When i have to do a presentation or a speech, rather than write down everything, I jot down a list of things I want to talk about. It’s much easier that way.
I actually was referred to a therapist once, and she said that normally, stressful (not necessarily bad stressful, but anything that taxes the mind too quickly) behavior is fight or flight, and that my stuttering seems to be caused by my brain just freezing up [Such as when a person gets robbed; they either fight back at the robber, drop their wallet and run, or just stand there repeating “oh (insert swear word for feces).”]

I’d really like to do ATC, but like I said earlier, it looks like the jobs are gonna be vanishing (something about the FAA having no money and stuff, there was a link to it in another post.)


#8

being that im going through the early stages of becoming an ATC. my friends in the FAA recommened going to the CTI-II course first (going this sept) then once your done with that apply for the FAA and wait on the waiting list


#9

The vast majority of those being hired now come from graduates from college programs that offer degrees in ATC. Most locations around the country will test and accept applications from only these folks. A hard to staff location in the last few months offered open public testing but that is an exception these days.


#10
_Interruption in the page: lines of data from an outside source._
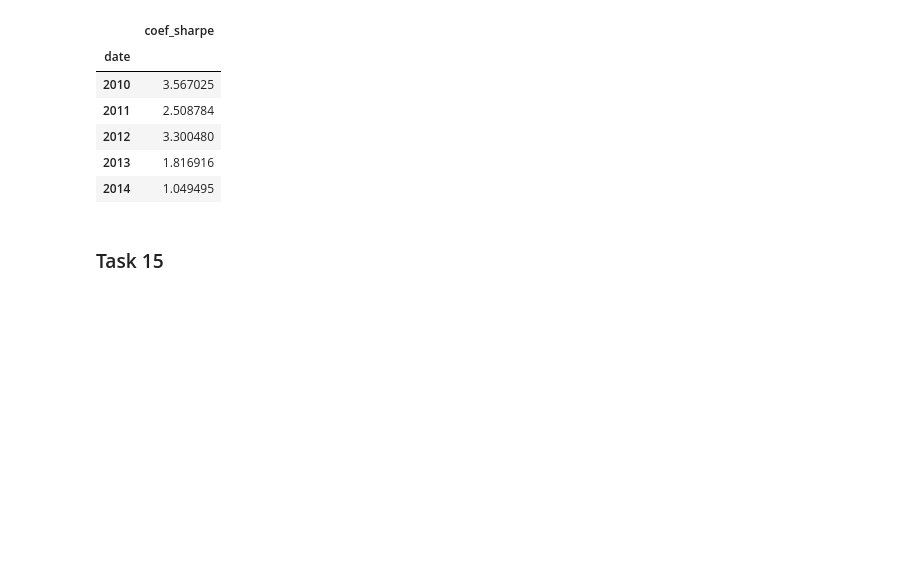
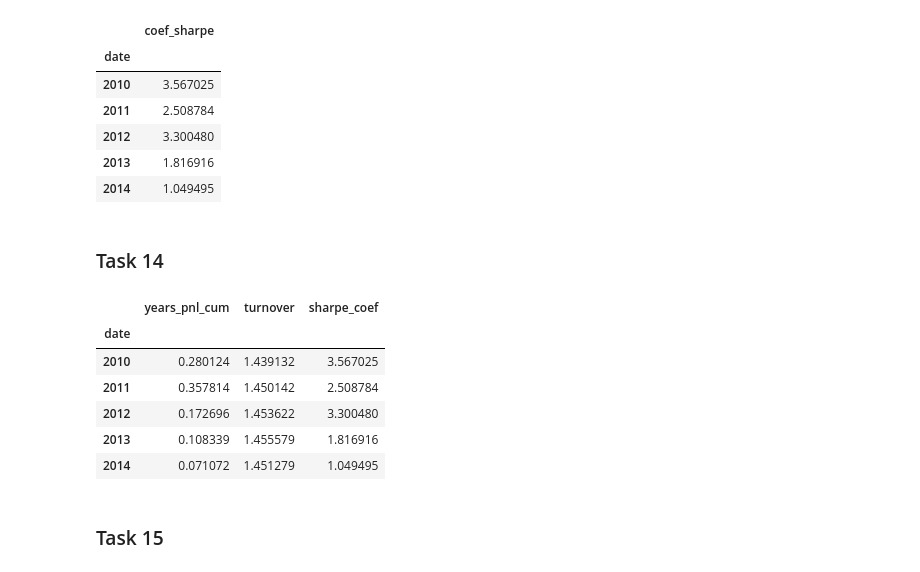
Before and after one commit to ChingisBadmaev/sirius_university, a Jupyter notebook: finding_alphas/task_list_1/main.ipynb, the cells around one changed output. Saved outputs shown, nothing was run; the diff lists cells and outputs as text; code cells hidden in the pictures; blank space fills up the shorter version.

Commit message:
added task 14, alphastats (without drawdown)

```diff
--- a/finding_alphas/task_list_1/main.ipynb
+++ b/finding_alphas/task_list_1/main.ipynb
@@ -330,6 +330,25 @@ coef_sharpe
 | 2012 | 3.300480 |
 | 2013 | 1.816916 |
 | 2014 | 1.049495 |
+# %% [markdown]
+### Task 14
+# %%
+def alpha_stats(data_returns, alpha):
+    returns_table = pd.DataFrame()
+    returns_table['years_pnl_cum'] = get_pnl(data_returns.iloc[1:], alpha, 1)
+    returns_table['turnover'] = turnover(alpha)
+    returns_table['sharpe_coef'] = get_sharpe_coef(get_pnl(data_returns.iloc[1:], alpha)['pnl'])
+    return returns_table
+# %%
+alpha_stats(data_returns, alpha_revers)
+# %% [output]
+|  | years_pnl_cum | turnover | sharpe_coef |
+| date |  |  |  |
+| 2010 | 0.280124 | 1.439132 | 3.567025 |
+| 2011 | 0.357814 | 1.450142 | 2.508784 |
+| 2012 | 0.172696 | 1.453622 | 3.300480 |
+| 2013 | 0.108339 | 1.455579 | 1.816916 |
+| 2014 | 0.071072 | 1.451279 | 1.049495 |
 # %% [markdown]
 ### Task 15
 # %%
```
Also changed, not shown: parts of 1 cell of this notebook.
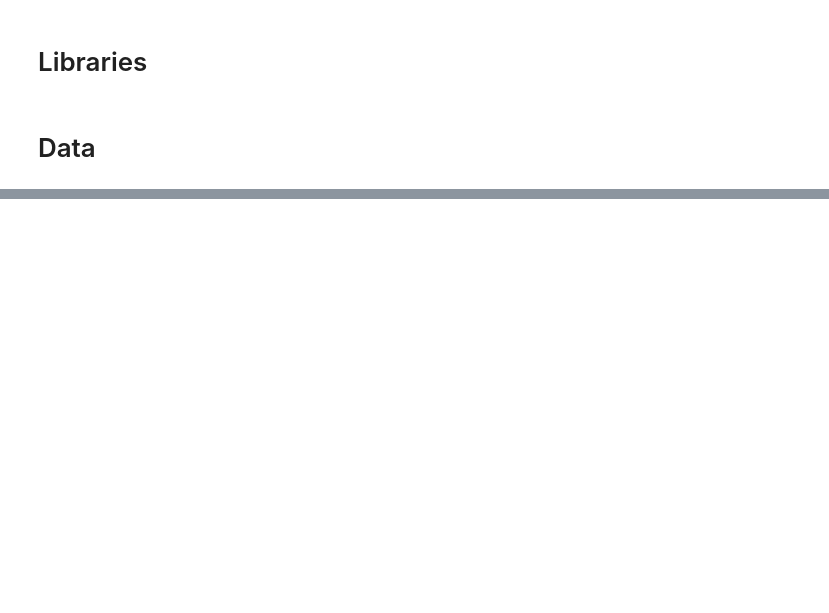
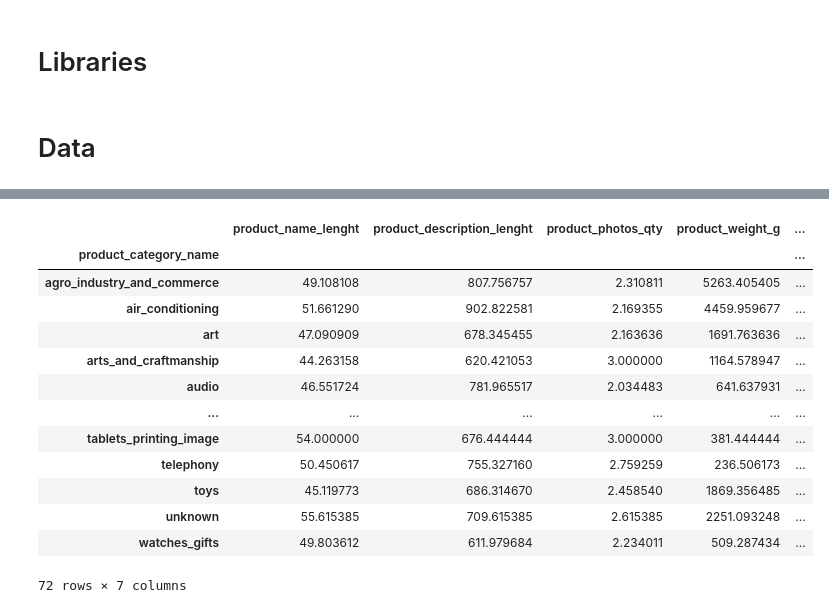
Before and after one commit to IgorComune/ecommerce_olist, a Jupyter notebook: olist.ipynb, the cells around one changed output, grey strips where cells are left out. Cells and saved outputs as stored; diff of their text form; code cells hidden in the pictures; blank space fills up the shorter version.

```diff
--- a/olist.ipynb
+++ b/olist.ipynb
@@ -42,0 +123,12 @@ geolocation
+# %%
+en_names = []
+pt_names = []
+for name in translation['product_category_name_english']:
+  en_names.append(name)
+
+for name in translation['product_category_name']:
+  pt_names.append(name)
+# %%
+zip_iterator = zip(pt_names, en_names)
+name_dictionary = dict(zip_iterator)
+name_dictionary
@@ -42,0 +153,2 @@ geolocation
+# %%
+products['product_category_name'] = products['product_category_name'].map(name_dictionary)
@@ -42,0 +164,19 @@ geolocation
+# %%
+products.product_category_name = products.product_category_name.fillna('unknown')
+# %%
+products.groupby('product_category_name').mean()
+# %% [output]
+|  | product_name_lenght | product_description_lenght | product_photos_qty | product_weight_g | ... |
+| product_category_name |  |  |  |  | ... |
+| agro_industry_and_commerce | 49.108108 | 807.756757 | 2.310811 | 5263.405405 | ... |
+| air_conditioning | 51.661290 | 902.822581 | 2.169355 | 4459.959677 | ... |
+| art | 47.090909 | 678.345455 | 2.163636 | 1691.763636 | ... |
+| arts_and_craftmanship | 44.263158 | 620.421053 | 3.000000 | 1164.578947 | ... |
+| audio | 46.551724 | 781.965517 | 2.034483 | 641.637931 | ... |
+| ... | ... | ... | ... | ... | ... |
+| tablets_printing_image | 54.000000 | 676.444444 | 3.000000 | 381.444444 | ... |
+| telephony | 50.450617 | 755.327160 | 2.759259 | 236.506173 | ... |
+| toys | 45.119773 | 686.314670 | 2.458540 | 1869.356485 | ... |
+| unknown | 55.615385 | 709.615385 | 2.615385 | 2251.093248 | ... |
+| watches_gifts | 49.803612 | 611.979684 | 2.234011 | 509.287434 | ... |
+72 rows × 7 columns
```
Also changed, not shown: parts of 15 cells of this notebook.
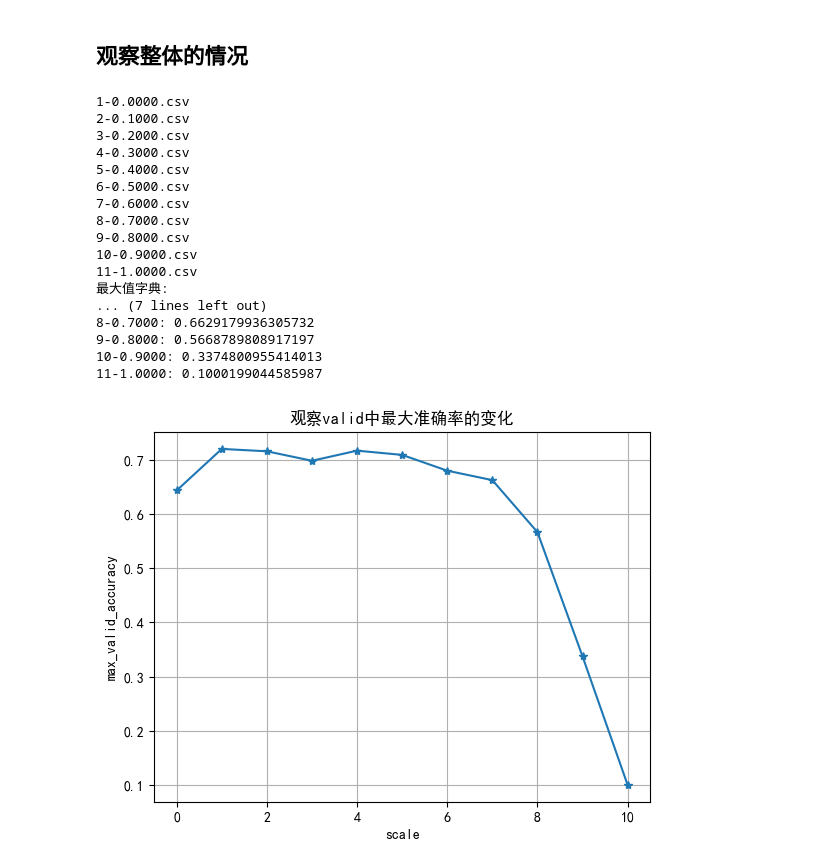
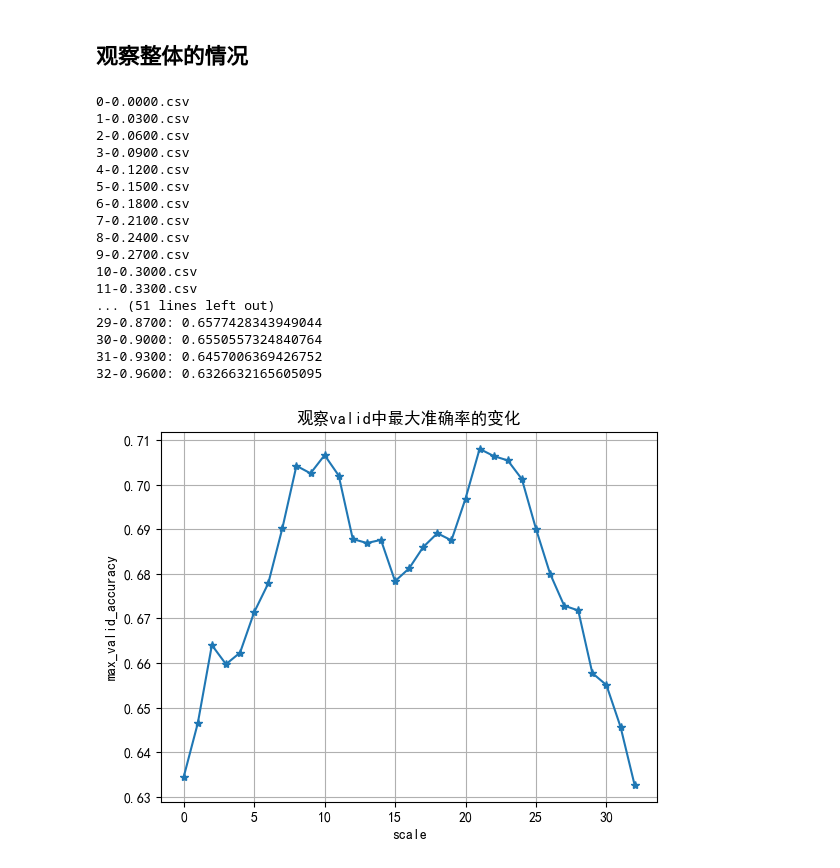
Before and after one commit to a-green-hand-jack/Benign-Overfitting, a Jupyter notebook: Success/Mix-up/准确率变化.ipynb, the cells around one changed output. Drawn from its saved outputs; the diff is of its cells as text; code cells hidden in the pictures.

```diff
--- a/Success/Mix-up/准确率变化.ipynb
+++ b/Success/Mix-up/准确率变化.ipynb
@@ -50,31 +50,31 @@ best_valid_acc(input_dir=input_dir, output_dir=output_dir, plot=True,use_text=Fa
 ## 观察整体的情况
 # %%
 # 指定存储图像的目录
-input_dir = 'LeNet-alpha-uniform-Cos/csv'
-output_dir = 'LeNet-alpha-uniform-Cos/img'
+input_dir = 'LeNet-alpha-uniform-Cos-big/csv'
+output_dir = 'LeNet-alpha-uniform-Cos-big/img'
 # 如果目录不存在，创建它
 if not os.path.exists(output_dir):
     os.makedirs(output_dir)
 if not os.path.exists(input_dir):
     os.makedirs(input_dir)
 best_valid_acc(input_dir=input_dir, output_dir=output_dir,plot=True,use_text=False)
 # %% [output]
-1-0.0000.csv
-2-0.1000.csv
-3-0.2000.csv
-4-0.3000.csv
-5-0.4000.csv
-6-0.5000.csv
-7-0.6000.csv
-8-0.7000.csv
-9-0.8000.csv
-10-0.9000.csv
-11-1.0000.csv
-最大值字典:
-... (7 lines left out)
-8-0.7000: 0.6629179936305732
-9-0.8000: 0.5668789808917197
-10-0.9000: 0.3374800955414013
-11-1.0000: 0.1000199044585987
+0-0.0000.csv
+1-0.0300.csv
+2-0.0600.csv
+3-0.0900.csv
+4-0.1200.csv
+5-0.1500.csv
+6-0.1800.csv
+7-0.2100.csv
+8-0.2400.csv
+9-0.2700.csv
+10-0.3000.csv
+11-0.3300.csv
+... (51 lines left out)
+29-0.8700: 0.6577428343949044
+30-0.9000: 0.6550557324840764
+31-0.9300: 0.6457006369426752
+32-0.9600: 0.6326632165605095
-[figure, old version]
+[figure, new version]
 # %%
```
Also changed, not shown: parts of 3 cells of this notebook, 7 other files.
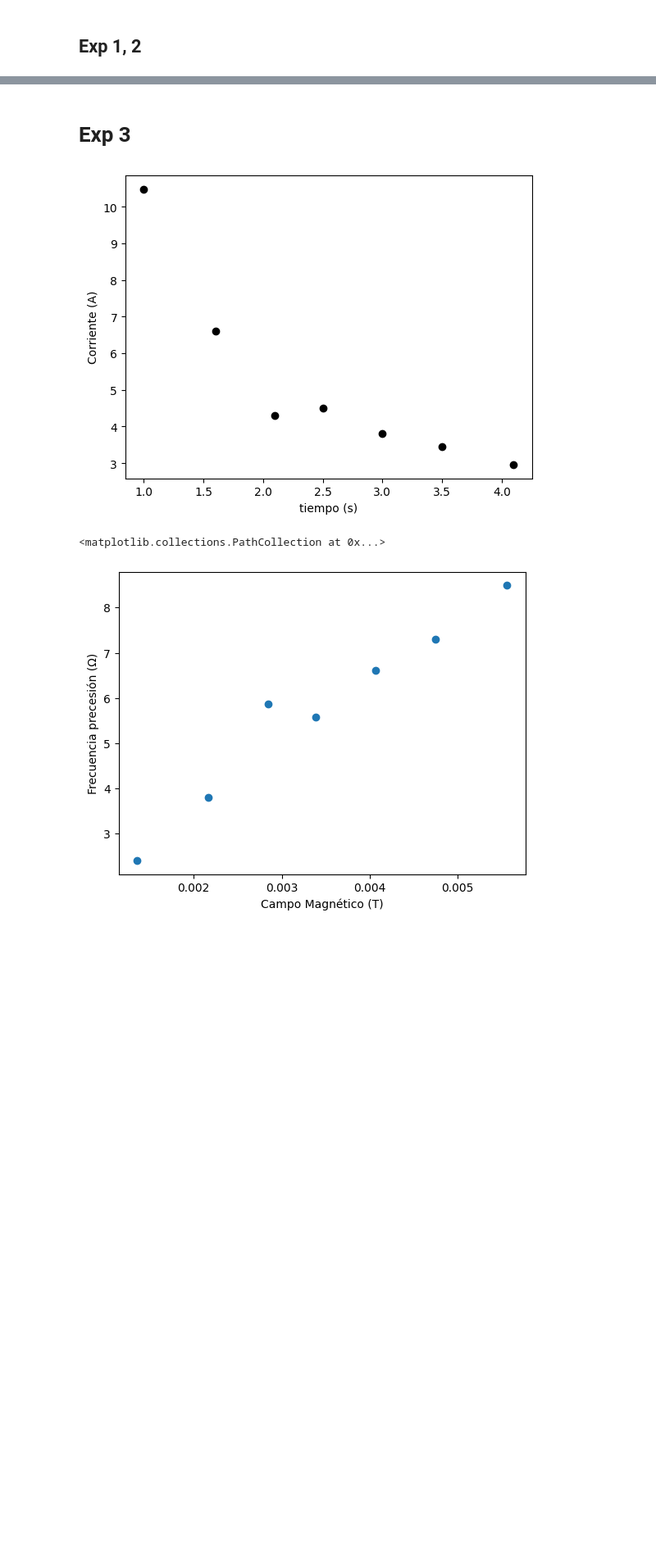
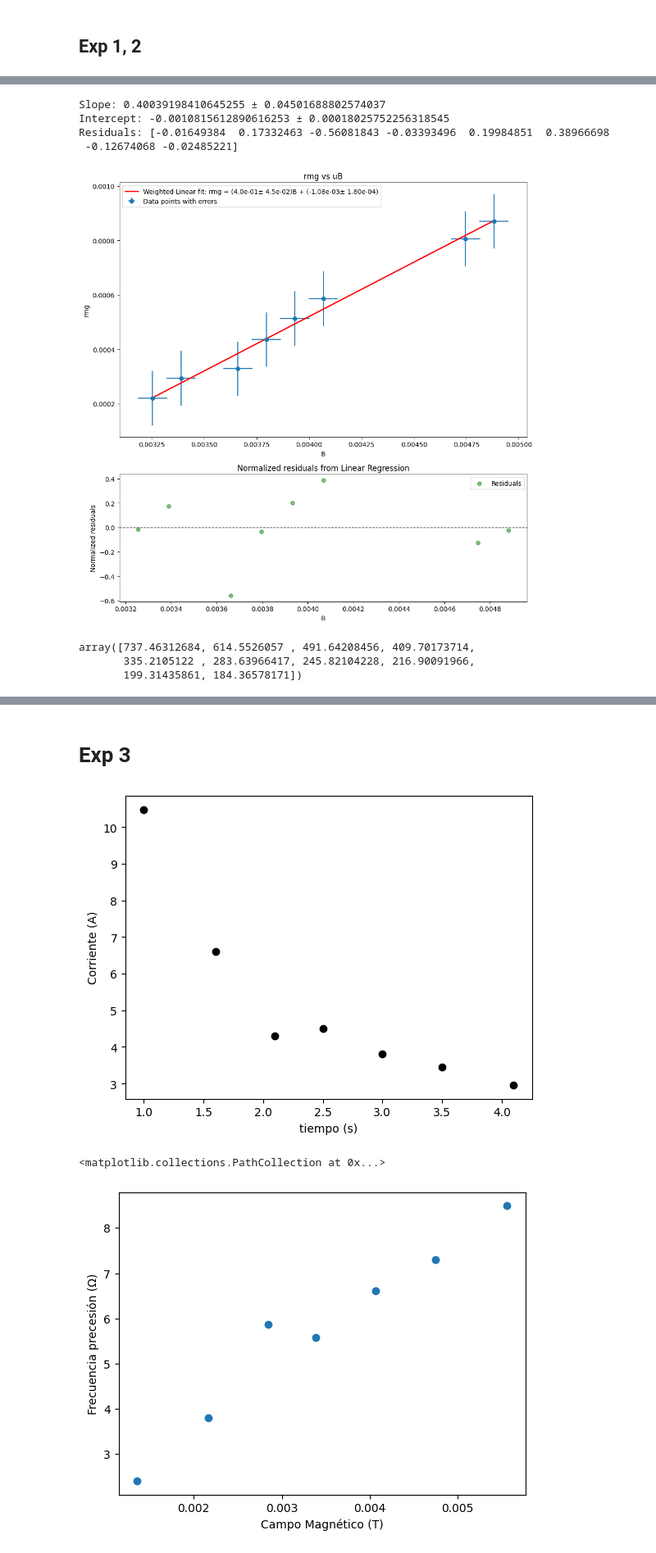
Before and after one commit to Emyfoton/Codigos_pregrado, a Jupyter notebook: Gráficas_Torque_magnético.ipynb, the cells around one changed output, grey strips where cells are left out. Shown at 82% size. Cells and saved outputs as stored; diff of their text form; code cells hidden in the pictures; blank space fills up the shorter version.

```diff
--- a/Gráficas_Torque_magnético.ipynb
+++ b/Gráficas_Torque_magnético.ipynb
@@ -4,0 +25,3 @@
+# %%
+dr = 0.0001
+dB = 0.00007
@@ -4,0 +49,63 @@
+# %%
+# Define the linear function for curve fitting
+def linear_function(X, a, b):
+    return a * X + b
+
+# Perform the curve fitting considering the uncertainties
+popt, pcov = curve_fit(linear_function, B, r, sigma=dB, absolute_sigma=True)
+
+# Get the slope and intercept
+slope = popt[0]
+intercept = popt[1]
+
+# Get the standard errors for the parameters
+slope_std_err = np.sqrt(pcov[0, 0])
+intercept_std_err = np.sqrt(pcov[1, 1])
+
+## Setting variables
+x = B
+y = r
+yerr = dr
+xerr = dB
+
+# Predict the Y values
+Y_pred = linear_function(x, *popt)
+
+# Calculate normalized residuals
+residuals = (y - Y_pred)/yerr
+
+print(f"Slope: {slope} ± {slope_std_err}")
+print(f"Intercept: {intercept} ± {intercept_std_err}")
+print(f"Residuals: {residuals}")
+
+# Create a figure with two subplots
+fig, (ax1, ax2) = plt.subplots(2, 1, figsize=(10, 10), gridspec_kw={'height_ratios': [2, 1]})  # 2 rows, 1 column, width = 10 inches, height = 10 inches
+
+# Plot the regression line
+ax1.errorbar(x, y, yerr, xerr,  fmt='o', label='Data points with errors')
+ax1.plot(x, Y_pred, color='red', linewidth=2, label=f'Weighted Linear fit: rmg = ({slope:.1e}± {slope_std_err:.1e})B + ({intercept:.2e}± {intercept_std_err:.2e})')
+
+ax1.set_xlabel('B')
+ax1.set_ylabel('rmg')
+ax1.legend(loc='upper left')
+ax1.set_title('rmg vs uB')
+
+# Plot normalized residuals
+ax2.scatter(x, residuals, color='green', alpha=0.5, label='Residuals')
+ax2.axhline(0, color='black', linewidth=1, linestyle='--')
+ax2.set_xlabel('B')
+ax2.set_ylabel('Normalized residuals')
+ax2.legend(loc='upper right')
+ax2.set_title('Normalized residuals from Linear Regression')
+
+plt.tight_layout()
+
+# Save the figure as a PDF file
+plt.savefig('Weighted_linear_regression_with_normalized_residuals_curve_fit.pdf', format='pdf')
+plt.show()
+# %% [output]
+Slope: 0.40039198410645255 ± 0.04501688802574037
+Intercept: -0.0010815612890616253 ± 0.00018025752256318545
+Residuals: [-0.01649384  0.17332463 -0.56081843 -0.03393496  0.19984851  0.38966698
+ -0.12674068 -0.02485221]
+[figure, added]
@@ -4,0 +138,8 @@
+# %%
+B_osc = I_am * I_osc
+B_osc1 = 1/B_osc
+B_osc1
+# %% [output]
+array([737.46312684, 614.5526057 , 491.64208456, 409.70173714,
+       335.2105122 , 283.63966417, 245.82104228, 216.90091966,
+       199.31435861, 184.36578171])
```
Also changed, not shown: parts of 18 cells of this notebook.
I know your pain, I have a stutter also… It may surprise you that I actually work in Commerical radio, I work at a radio station in Virginia. I have always had some sort of stutter, very frustrating. When i started working in radio a couple years ago thats all i did was stutter on the air but i eventually worked around it and came to accept it as part of my personitly. I dont stutter nearly as much as i use too on air but i do every now in then, i just go with it. Now relating that to aviation, I have recently started taking pilots lessons to earn my PPL. And I thought that pilots speak perfectly over the comms, not the case i hear them say wrong runways, forget what they were saying and take long pauses. We are human we all have our faults, its how we choose to live with them. I stutter on the comm every so long but i just make sure that i say it again so its clear enough for others to hear. pedoublenizzle i wouldn’t let your stuttering keep you from doing what you want. If you want to be an ATC then work that much harder to achieve it. I’m sorry about my soapbox. lol. i hope that helps man.
take care!
Lance


#11

In callsigns for N-Numbers, the first “N” should not be added to the callsign. The callsign above would be “Cessna three niner four…”


#12

Thats not exactly true. ATC uses november all the time, especially Center frequencies.


#13

The requirment states you must either state the type aircraft or November preceeding a general aviation call sign.


#14

I have noticed that they tend to spell the whole thing on first contact, then the after that. Not always the case, but I see this pretty frequently.


#15

FAA Air Traffic Control Handbook 7110.65, paragraph 2-4-20a. Civil. State the prefix “November” when establishing initial communications with U.S. registered aircraft followed by the ICAO phonetic pronunciation of the numbers/letters of the aircraft registration. The controller may state the aircraft type, the model, the manufacturer’s name, followed by the ICAO phonetic pronunciation of the numbers/letters of the aircraft registration if used by the pilot on the initial or subsequent call.